*** Opening of THE INPUT ***

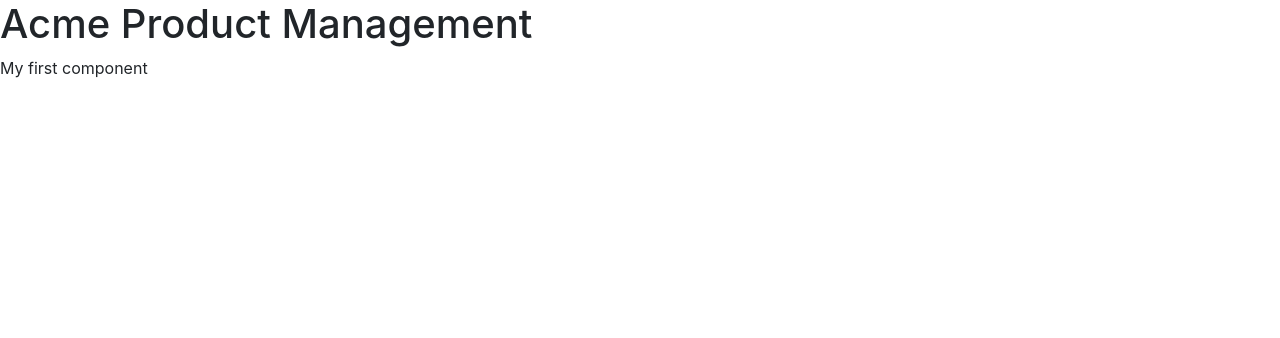
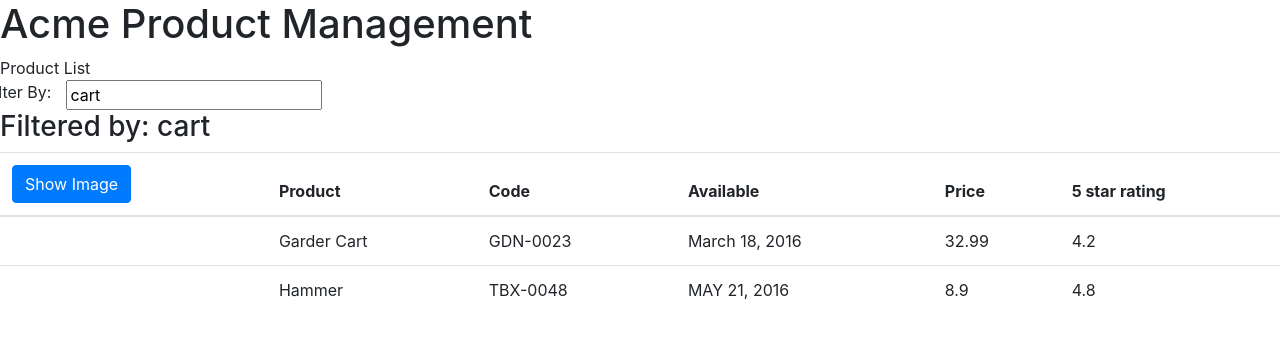
Before and after one commit to chandankpgreen/ng4-playground, an Angular app in the folder ng4-playground/: page / in a window 1280 px wide. Shown: the top 338 px of the page. Built offline with nearby package versions, Linux system fonts and the light colour scheme.

Commit message:
commit - 5

```diff
--- a/ng4-playground/src/app/app.component.ts
+++ b/ng4-playground/src/app/app.component.ts
@@ -5,7 +5,7 @@ import { Component } from '@angular/core';
   template: `
   <div>
     <h1>{{pageTitle}}</h1>
-    <div>My first component</div>
+    <pm-products></pm-products>
   </div>
   `
 })
--- a/ng4-playground/src/app/app.module.ts
+++ b/ng4-playground/src/app/app.module.ts
@@ -4,6 +4,7 @@ import { NgModule } from '@angular/core';
 
 import { AppComponent } from './app.component';
 import { ProductListComponent } from './product-list/product-list.component';
+import {FormsModule} from '@angular/forms';
 
 
 @NgModule({
@@ -12,7 +13,8 @@ import { ProductListComponent } from './product-list/product-list.component';
     ProductListComponent
   ],
   imports: [
-    BrowserModule
+    BrowserModule,
+    FormsModule
   ],
   providers: [],
   bootstrap: [AppComponent]
--- a/ng4-playground/src/app/product-list/product-list.component.html
+++ b/ng4-playground/src/app/product-list/product-list.component.html
@@ -8,22 +8,22 @@
         Filter By:
       </div>
       <div class="col-md-4">
-        <input type="text" />
+          <input type="text" [(ngModel)] = 'listFilter'/>
       </div>
     </div>
     <div class="row">
       <div class="col-md-6">
-        <h3>Filtered By:</h3>
+        <h3>Filtered by: {{listFilter}}</h3>
       </div>
     </div>
   </div>
   <div class="table-responsive">
-    <table class="table">
+    <table class="table" *ngIf="products && products.length">
       <thead>
         <tr>
           <th>
-            <button class="btn btn-primary">
-              Show Image
+            <button (click)='toggleImage()' class="btn btn-primary">
+             {{showImage? "Hide":"Show"}} Image
             </button>
           </th>
           <th>Product</th>
@@ -34,7 +34,18 @@
         </tr>
       </thead>
       <tbody>
-
+        <tr *ngFor="let product of products">
+          <td><img [src] = 'product.imageUrl' *ngIf='showImage'
+             [title]='product.productName'
+             [style.width.px] = 'imageWidth'
+             [style.margin.px] = 'imageMargin' />
+          </td>
+          <td>{{product.productName}}</td>
+          <td>{{product.productCode}}</td>
+          <td>{{product.releaseDate}}</td>
+          <td>{{product.price}}</td>
+          <td>{{product.starRating}}</td>
+        </tr>
       </tbody>
     </table>
   </div>
--- a/ng4-playground/src/app/product-list/product-list.component.ts
+++ b/ng4-playground/src/app/product-list/product-list.component.ts
@@ -1,12 +1,39 @@
 import { Component, OnInit } from '@angular/core';
 
 @Component({
-  selector: 'app-product-list',
+  selector: 'pm-products',
   templateUrl: './product-list.component.html',
   styleUrls: ['./product-list.component.css']
 })
 export class ProductListComponent implements OnInit {
 
+  pageTitle: string = "Product List";
+  imageWidth: number = 50;
+  imageMargin: number = 2;
+  showImage: boolean = false;
+  listFilter: string = "cart";
+  products: any[] = [{
+    "productId": 2,
+    "productName": "Garder Cart",
+    "productCode": "GDN-0023",
+    "releaseDate": "March 18, 2016",
+    "description": "15 gallon capacity rolling garage",
+    "price": 32.99,
+    "starRating": 4.2,
+    "imageUrl": "https://images-na.ssl-images-amazon.com/images/I/91-almuwslL._SL1500_.jpg"
+  }, {
+    "productId": 5,
+    "productName": "Hammer",
+    "productCode": "TBX-0048",
+    "releaseDate": "MAY  21, 2016",
+    "description": "Curved claw steel hammer",
+    "price": 8.9,
+    "starRating": 4.8,
+    "imageUrl": "https://upload.wikimedia.org/wikipedia/commons/thumb/8/84/Claw-hammer.jpg/1200px-Claw-hammer.jpg"
+  }]
+  toggleImage(): void{
+    this.showImage = !this.showImage;
+  }
   constructor() { }
 
   ngOnInit() {
```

*** Close of THE INPUT ***

> _EXERCISE_
Whenever a line of the material holds the word "listFilter", copy it out.

> _RESPONSE FOR THIS EXERCISE_
+          <input type="text" [(ngModel)] = 'listFilter'/>
+        <h3>Filtered by: {{listFilter}}</h3>
+  listFilter: string = "cart";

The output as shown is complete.